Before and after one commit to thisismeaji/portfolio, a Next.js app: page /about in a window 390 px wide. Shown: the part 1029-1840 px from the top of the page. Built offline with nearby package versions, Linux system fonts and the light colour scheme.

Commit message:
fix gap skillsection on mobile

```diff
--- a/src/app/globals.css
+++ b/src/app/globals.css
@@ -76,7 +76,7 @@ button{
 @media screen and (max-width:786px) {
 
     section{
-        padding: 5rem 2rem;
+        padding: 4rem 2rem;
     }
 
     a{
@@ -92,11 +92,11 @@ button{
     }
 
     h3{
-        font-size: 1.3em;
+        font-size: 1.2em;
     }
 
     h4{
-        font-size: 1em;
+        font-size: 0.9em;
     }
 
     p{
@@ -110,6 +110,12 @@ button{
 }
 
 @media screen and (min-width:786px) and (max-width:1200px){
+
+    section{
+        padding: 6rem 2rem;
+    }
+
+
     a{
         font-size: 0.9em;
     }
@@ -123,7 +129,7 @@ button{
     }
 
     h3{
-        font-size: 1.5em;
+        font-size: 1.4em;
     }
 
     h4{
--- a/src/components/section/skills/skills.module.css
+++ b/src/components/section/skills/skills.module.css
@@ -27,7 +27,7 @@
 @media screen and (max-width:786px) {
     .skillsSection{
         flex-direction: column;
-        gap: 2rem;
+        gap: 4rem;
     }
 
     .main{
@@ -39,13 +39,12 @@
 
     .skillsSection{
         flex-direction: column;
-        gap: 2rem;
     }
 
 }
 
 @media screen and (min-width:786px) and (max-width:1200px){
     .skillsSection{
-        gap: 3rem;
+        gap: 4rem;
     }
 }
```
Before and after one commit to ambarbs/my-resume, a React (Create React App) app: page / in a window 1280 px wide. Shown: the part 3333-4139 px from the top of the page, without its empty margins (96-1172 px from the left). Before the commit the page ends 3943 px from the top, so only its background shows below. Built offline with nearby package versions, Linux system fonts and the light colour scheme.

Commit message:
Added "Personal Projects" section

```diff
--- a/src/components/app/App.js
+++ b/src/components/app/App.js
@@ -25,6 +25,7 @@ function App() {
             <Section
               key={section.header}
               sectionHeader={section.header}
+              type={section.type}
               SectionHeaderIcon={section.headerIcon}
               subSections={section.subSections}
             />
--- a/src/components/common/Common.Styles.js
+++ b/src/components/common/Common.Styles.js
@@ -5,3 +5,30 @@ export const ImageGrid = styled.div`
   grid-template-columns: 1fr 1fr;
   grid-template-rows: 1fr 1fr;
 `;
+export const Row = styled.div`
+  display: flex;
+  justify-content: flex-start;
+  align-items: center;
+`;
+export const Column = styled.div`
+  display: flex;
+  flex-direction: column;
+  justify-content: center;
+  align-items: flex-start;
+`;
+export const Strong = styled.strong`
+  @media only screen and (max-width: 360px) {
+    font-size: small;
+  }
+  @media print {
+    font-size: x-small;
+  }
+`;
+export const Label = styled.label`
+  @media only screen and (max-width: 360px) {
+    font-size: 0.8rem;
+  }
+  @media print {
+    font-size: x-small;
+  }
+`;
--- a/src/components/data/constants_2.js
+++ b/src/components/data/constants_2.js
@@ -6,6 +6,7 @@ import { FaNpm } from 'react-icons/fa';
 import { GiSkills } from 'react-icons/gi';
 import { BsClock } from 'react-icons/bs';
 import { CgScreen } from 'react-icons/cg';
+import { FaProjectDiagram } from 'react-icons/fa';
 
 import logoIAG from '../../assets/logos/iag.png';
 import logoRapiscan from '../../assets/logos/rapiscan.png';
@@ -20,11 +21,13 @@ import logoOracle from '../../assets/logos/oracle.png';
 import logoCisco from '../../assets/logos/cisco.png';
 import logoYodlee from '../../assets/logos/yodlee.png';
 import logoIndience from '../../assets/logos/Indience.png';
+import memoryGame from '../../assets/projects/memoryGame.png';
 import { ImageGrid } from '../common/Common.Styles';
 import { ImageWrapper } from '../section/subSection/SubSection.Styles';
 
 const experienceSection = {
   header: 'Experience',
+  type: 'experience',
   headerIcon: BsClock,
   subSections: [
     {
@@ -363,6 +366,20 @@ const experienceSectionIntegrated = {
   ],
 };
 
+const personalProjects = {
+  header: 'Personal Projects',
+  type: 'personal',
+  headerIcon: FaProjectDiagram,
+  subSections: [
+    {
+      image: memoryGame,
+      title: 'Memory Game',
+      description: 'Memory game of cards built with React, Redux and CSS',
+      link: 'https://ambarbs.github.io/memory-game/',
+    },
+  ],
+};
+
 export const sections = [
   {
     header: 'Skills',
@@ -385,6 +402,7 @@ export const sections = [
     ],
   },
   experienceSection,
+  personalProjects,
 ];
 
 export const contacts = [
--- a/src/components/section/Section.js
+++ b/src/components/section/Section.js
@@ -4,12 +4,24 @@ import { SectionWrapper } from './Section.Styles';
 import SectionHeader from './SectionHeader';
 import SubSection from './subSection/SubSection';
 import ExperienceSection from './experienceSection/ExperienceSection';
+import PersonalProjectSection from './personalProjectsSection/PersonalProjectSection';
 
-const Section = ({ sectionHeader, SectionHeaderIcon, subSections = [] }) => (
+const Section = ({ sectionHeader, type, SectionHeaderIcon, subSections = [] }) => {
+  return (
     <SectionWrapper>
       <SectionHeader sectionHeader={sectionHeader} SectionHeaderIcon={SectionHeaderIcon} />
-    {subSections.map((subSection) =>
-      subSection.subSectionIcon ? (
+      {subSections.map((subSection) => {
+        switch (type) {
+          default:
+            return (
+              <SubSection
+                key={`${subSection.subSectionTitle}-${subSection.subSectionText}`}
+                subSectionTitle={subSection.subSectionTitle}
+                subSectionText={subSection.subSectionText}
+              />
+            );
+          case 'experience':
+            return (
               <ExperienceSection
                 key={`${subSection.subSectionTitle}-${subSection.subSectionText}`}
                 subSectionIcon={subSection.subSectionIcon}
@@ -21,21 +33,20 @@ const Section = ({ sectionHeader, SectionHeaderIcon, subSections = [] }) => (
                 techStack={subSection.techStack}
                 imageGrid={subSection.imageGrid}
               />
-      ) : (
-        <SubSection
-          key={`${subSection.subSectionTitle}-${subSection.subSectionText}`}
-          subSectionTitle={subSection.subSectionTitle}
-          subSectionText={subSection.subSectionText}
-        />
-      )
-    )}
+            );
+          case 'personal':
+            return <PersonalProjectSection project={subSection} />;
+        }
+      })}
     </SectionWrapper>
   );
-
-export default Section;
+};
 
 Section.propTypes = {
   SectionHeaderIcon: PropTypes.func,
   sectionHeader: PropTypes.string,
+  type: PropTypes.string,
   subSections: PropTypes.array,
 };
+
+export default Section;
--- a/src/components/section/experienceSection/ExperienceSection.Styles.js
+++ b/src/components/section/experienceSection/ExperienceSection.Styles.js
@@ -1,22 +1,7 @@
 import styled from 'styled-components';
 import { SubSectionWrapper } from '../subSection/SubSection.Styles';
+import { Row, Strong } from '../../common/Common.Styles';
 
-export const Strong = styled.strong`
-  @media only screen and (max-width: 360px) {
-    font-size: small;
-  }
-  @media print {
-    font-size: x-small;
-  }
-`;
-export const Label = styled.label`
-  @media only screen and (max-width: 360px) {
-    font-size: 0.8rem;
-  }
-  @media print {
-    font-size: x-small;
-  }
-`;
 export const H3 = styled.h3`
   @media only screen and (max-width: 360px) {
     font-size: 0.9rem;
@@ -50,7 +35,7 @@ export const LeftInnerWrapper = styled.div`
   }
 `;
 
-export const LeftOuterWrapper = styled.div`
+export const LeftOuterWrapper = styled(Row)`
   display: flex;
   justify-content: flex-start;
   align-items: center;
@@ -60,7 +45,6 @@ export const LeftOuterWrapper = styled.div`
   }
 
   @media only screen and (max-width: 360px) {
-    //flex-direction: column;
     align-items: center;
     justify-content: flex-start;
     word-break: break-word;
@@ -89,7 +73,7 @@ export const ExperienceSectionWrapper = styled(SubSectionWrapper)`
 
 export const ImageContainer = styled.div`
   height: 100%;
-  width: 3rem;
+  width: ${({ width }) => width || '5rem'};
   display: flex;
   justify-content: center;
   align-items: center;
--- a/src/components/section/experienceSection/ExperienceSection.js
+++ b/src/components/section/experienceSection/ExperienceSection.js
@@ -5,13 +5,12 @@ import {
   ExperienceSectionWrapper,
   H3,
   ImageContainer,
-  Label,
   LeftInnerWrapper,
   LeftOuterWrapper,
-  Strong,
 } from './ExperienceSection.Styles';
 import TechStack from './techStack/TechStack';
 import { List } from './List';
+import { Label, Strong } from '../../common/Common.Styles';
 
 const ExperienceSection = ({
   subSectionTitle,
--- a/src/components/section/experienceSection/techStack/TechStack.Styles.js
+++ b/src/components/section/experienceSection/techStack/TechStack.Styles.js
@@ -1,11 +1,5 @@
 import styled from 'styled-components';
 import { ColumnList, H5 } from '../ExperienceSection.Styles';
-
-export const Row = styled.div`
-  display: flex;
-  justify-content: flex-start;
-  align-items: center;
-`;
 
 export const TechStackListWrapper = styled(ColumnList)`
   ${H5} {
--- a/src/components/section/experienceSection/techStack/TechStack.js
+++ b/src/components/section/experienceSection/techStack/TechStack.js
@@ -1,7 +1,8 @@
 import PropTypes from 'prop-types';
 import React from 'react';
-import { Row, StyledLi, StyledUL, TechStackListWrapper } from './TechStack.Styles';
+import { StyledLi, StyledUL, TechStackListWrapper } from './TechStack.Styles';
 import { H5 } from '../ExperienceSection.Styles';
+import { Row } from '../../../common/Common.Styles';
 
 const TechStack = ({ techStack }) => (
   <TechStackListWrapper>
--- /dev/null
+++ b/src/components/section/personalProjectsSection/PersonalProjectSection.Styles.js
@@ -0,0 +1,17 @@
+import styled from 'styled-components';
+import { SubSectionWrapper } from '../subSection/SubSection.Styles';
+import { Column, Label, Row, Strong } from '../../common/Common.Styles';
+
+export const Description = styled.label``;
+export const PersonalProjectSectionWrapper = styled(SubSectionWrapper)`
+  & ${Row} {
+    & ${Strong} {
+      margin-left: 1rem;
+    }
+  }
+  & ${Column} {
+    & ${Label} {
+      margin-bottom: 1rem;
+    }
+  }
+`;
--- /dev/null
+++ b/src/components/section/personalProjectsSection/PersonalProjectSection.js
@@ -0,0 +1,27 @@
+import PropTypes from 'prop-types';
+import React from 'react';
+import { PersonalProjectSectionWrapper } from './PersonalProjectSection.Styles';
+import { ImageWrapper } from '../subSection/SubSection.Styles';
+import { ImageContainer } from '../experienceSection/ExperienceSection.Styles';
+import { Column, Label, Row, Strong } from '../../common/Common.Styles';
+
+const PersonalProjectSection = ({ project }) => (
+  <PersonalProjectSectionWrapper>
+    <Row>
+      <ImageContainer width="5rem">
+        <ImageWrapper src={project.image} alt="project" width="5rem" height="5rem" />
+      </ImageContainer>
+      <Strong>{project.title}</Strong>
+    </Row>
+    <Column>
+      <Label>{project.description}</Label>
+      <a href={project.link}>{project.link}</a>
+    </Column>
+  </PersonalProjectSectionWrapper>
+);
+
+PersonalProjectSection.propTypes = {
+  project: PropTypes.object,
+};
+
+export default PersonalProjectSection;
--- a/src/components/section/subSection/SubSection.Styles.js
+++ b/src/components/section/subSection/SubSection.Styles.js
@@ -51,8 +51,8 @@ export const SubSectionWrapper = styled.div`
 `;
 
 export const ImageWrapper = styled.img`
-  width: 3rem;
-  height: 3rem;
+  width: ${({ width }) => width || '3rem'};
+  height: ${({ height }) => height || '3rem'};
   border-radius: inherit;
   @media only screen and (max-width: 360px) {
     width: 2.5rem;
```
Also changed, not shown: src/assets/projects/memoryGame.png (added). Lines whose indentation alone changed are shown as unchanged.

▬▬▬

▶ [Prompt]
Go through the listing above and find each line containing the string "items"; copy those lines.

▶ [Answer to this problem]
+  align-items: center;
+  align-items: flex-start;
   align-items: center;
     align-items: center;
   align-items: center;
-  align-items: center;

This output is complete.